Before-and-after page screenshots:
-- -- --
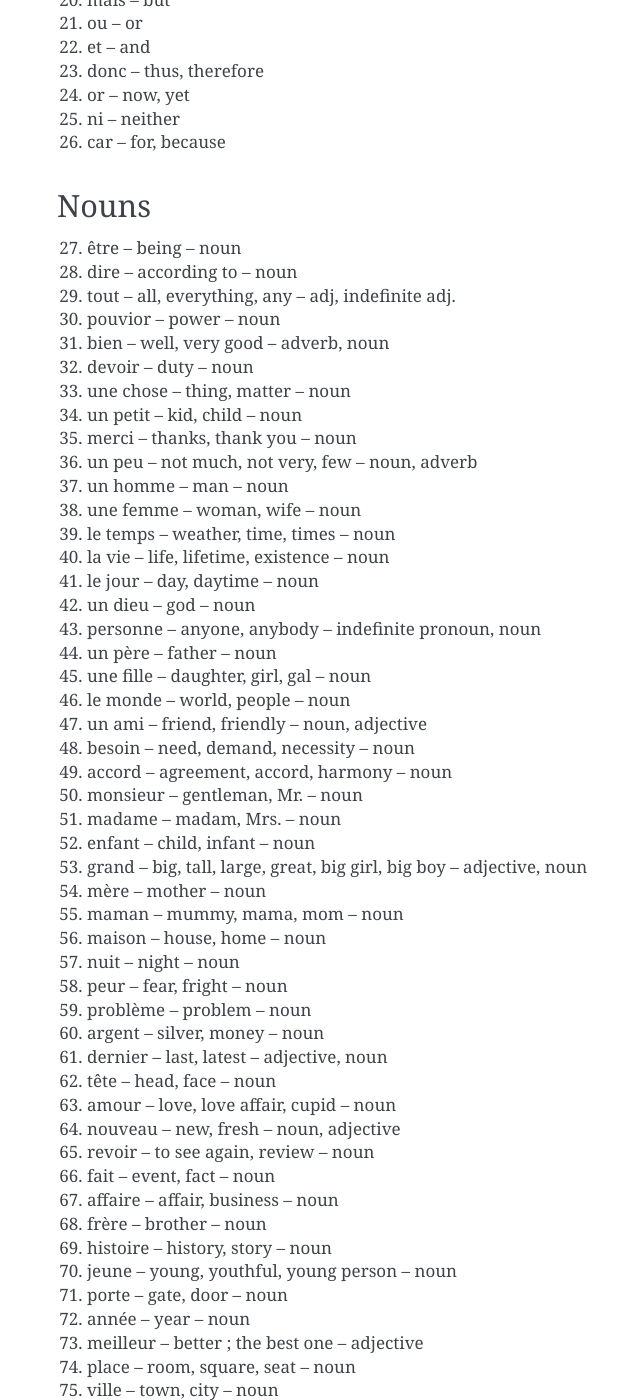
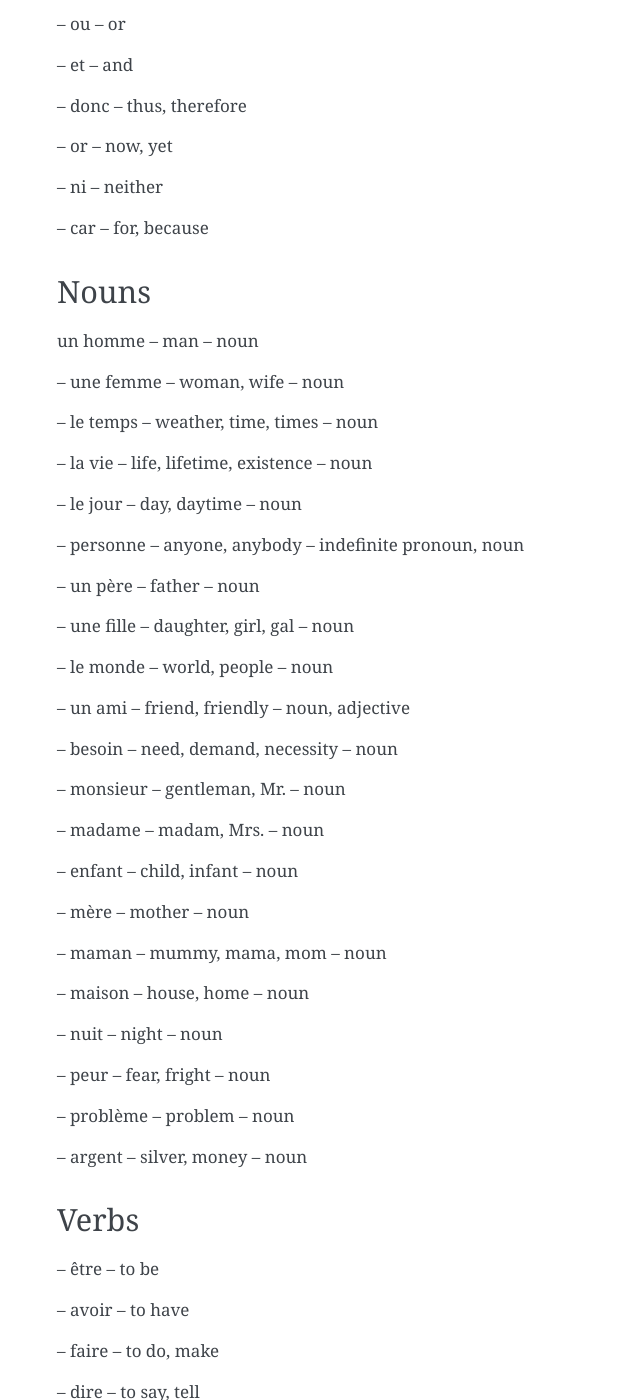
Before and after one commit to brownk96/french_101, a Sphinx documentation site: the page built from source/common_words.rst, in a window 1280 px wide and 1400 px high, scrolled down 1074 px. Shown: the whole window, without its empty margins (363-1003 px from the left). Built offline with Sphinx 7.4.7, drawn with Linux system fonts in a browser that asks for light colours; some of the changed text lies outside the part shown.

Commit message:
reworked conversation questions page

```diff
--- a/source/common_words.rst
+++ b/source/common_words.rst
@@ -21,214 +21,142 @@ First person
 |      elles    |    they      | third person  |
 +---------------+--------------+---------------+
 
-1.  je – I
-
-2.  nous – we
-
-3.  tu – you
-
-4.  vous – you, plural
-
-5.  il – he, it
-
-6.  elle – she
-
-7.  ils – they
-
-8.  elles – they
-
 French articles
 ---------------
 
-9.   le – the; him, it
+-- le – the; him, it
 
-10. la – the; her, it
+-- la – the; her, it
 
-11.  l’ – the
+-- l’ – the
 
-12. les – the, them
+-- les – the, them
 
-13.  au – at the, to the, in the
+-- au – at the, to the, in the
 
-14.  aux – (a+ les) of the
+-- aux – (a+ les) of the
 
-15.  un – a, an, one
+-- un – a, an, one
 
-16.  une – a, an, one
+-- une – a, an, one
 
-17.  des – some, any
+-- des – some, any
 
-18.  du – some/any
+-- du – some/any
 
-19. de la – some/any
+-- de la – some/any
 
 Conjuctions
 -----------
 
-20.  mais – but
+-- mais – but
 
-21.  ou – or
+-- ou – or
 
-22.  et – and
+-- et – and
 
-23.  donc – thus, therefore
+-- donc – thus, therefore
 
-24.  or – now, yet
+-- or – now, yet
 
-25.  ni – neither
+-- ni – neither
 
-26.  car – for, because
+-- car – for, because
 
 Nouns
 -----
 
-27.  être – being – noun
+un homme – man – noun
 
-28.  dire – according to – noun
+-- une femme – woman, wife – noun
 
-29.  tout – all, everything, any – adj, indefinite adj.
+-- le temps – weather, time, times – noun
 
-30.  pouvior – power – noun
+-- la vie – life, lifetime, existence – noun
 
-31.  bien – well, very good – adverb, noun
+-- le jour – day, daytime – noun
 
-32.  devoir – duty – noun
+-- personne – anyone, anybody – indefinite pronoun, noun
 
-33.  une chose – thing, matter – noun
+-- un père – father – noun
 
-34.  un petit – kid, child – noun
+-- une fille – daughter, girl, gal – noun
 
-35.  merci – thanks, thank you – noun
+-- le monde – world, people – noun
 
-36.  un peu – not much, not very, few – noun, adverb
+-- un ami – friend, friendly – noun, adjective
 
-37.  un homme – man – noun
+-- besoin – need, demand, necessity – noun
 
-38.  une femme – woman, wife – noun
+-- monsieur – gentleman, Mr. – noun
 
-39.  le temps – weather, time, times – noun
+-- madame – madam, Mrs. – noun
 
-40.  la vie – life, lifetime, existence – noun
+-- enfant – child, infant – noun
 
-41.  le jour – day, daytime – noun
+-- mère – mother – noun
 
-42.  un dieu – god – noun
+-- maman – mummy, mama, mom – noun
 
-43.  personne – anyone, anybody – indefinite pronoun, noun
+-- maison – house, home – noun
 
-44.  un père – father – noun
+-- nuit – night – noun
 
-45.  une fille – daughter, girl, gal – noun
+-- peur – fear, fright – noun
 
-46.  le monde – world, people – noun
+-- problème – problem – noun
 
-47.  un ami – friend, friendly – noun, adjective
-
-48.  besoin – need, demand, necessity – noun
-
-49.  accord – agreement, accord, harmony – noun
-
-50.  monsieur – gentleman, Mr. – noun
-
-51.  madame – madam, Mrs. – noun
-
-52.  enfant – child, infant – noun
-
-53.  grand – big, tall, large, great, big girl, big boy – adjective, noun
-
-54.  mère – mother – noun
-
-55.  maman – mummy, mama, mom – noun
-
-56.  maison – house, home – noun
-
-57. nuit – night – noun
-
-58.  peur – fear, fright – noun
-
-59. problème – problem – noun
-
-60.  argent – silver, money – noun
-
-61.  dernier – last, latest – adjective, noun
-
-62.  tête – head, face – noun
-
-63.  amour – love, love affair, cupid – noun
-
-64.  nouveau – new, fresh – noun, adjective
-
-65.  revoir – to see again, review – noun
-
-66.  fait – event, fact – noun
-
-67.  affaire – affair, business – noun
-
-68.  frère – brother – noun
-
-69.  histoire – history, story – noun
-
-70.  jeune – young, youthful, young person – noun
-
-71.  porte – gate, door – noun
-
-72.  année – year – noun
-
-73.  meilleur – better ; the best one – adjective
-
-74.  place – room, square, seat – noun
-
-75.  ville – town, city – noun
+-- argent – silver, money – noun
 
 Verbs
 -----
 
-76.  être – to be
+-- être – to be
 
-77.  avoir – to have
+-- avoir – to have
 
-78.  faire – to do, make
+-- faire – to do, make
 
-79.  dire – to say, tell
+-- dire – to say, tell
 
-80.  aller – to go
+-- aller – to go
 
-81.  voir – to see
+-- voir – to see
 
-82.  savoir – to know
+-- savoir – to know
 
-83.  pouvoir – can, to be able to
+-- pouvoir – can, to be able to
 
-84.  falloir – to be necessary
+-- falloir – to be necessary
 
-85.  vouloir – to want
+-- vouloir – to want
 
-86.  devoir – to have to,  must
+-- devoir – to have to,  must
 
-87.  venir – to come, occur
+-- venir – to come, occur
 
-88.  suivre – to follow
+-- suivre – to follow
 
-89.  parler – to speak, talk
+-- parler – to speak, talk
 
-90.  prendre – to take, get
+-- prendre – to take, get
 
-91.  croire – to believe, think
+-- croire – to believe, think
 
-92.  aimer – to love, like, be fond of
+-- aimer – to love, like, be fond of
 
-93.  passer – to pass, go by, cross
+-- passer – to pass, go by, cross
 
-94.  penser – to think
+-- penser – to think
 
-95.  laisser – to leave
+-- laisser – to leave
 
-96.  arriver – to arrive
+-- arriver – to arrive
 
-97.  donner – to give, give away
+-- donner – to give, give away
 
-98.  regarder – to look at, watch
+-- regarder – to look at, watch
 
-99.  appeler – to call, ring
+-- appeler – to call, ring
 
-100.  rester – to stay, remain
+-- rester – to stay, remain
```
-- -- --
[EXERCISE REQUIREMENTS]
Find the word "some" in the records. Copy every line it appears in.

[THE ANSWER]
Before and after one commit to brownk96/french_101, a Sphinx documentation site: the page built from source/common_words.rst, in a window 1280 px wide and 1400 px high, scrolled down 1074 px. Shown: the whole window, without its empty margins (363-1003 px from the left). Built offline with Sphinx 7.4.7, drawn with Linux system fonts in a browser that asks for light colours; some of the changed text lies outside the part shown.
-17.  des – some, any
+-- des – some, any
-18.  du – some/any
+-- du – some/any
-19. de la – some/any
+-- de la – some/any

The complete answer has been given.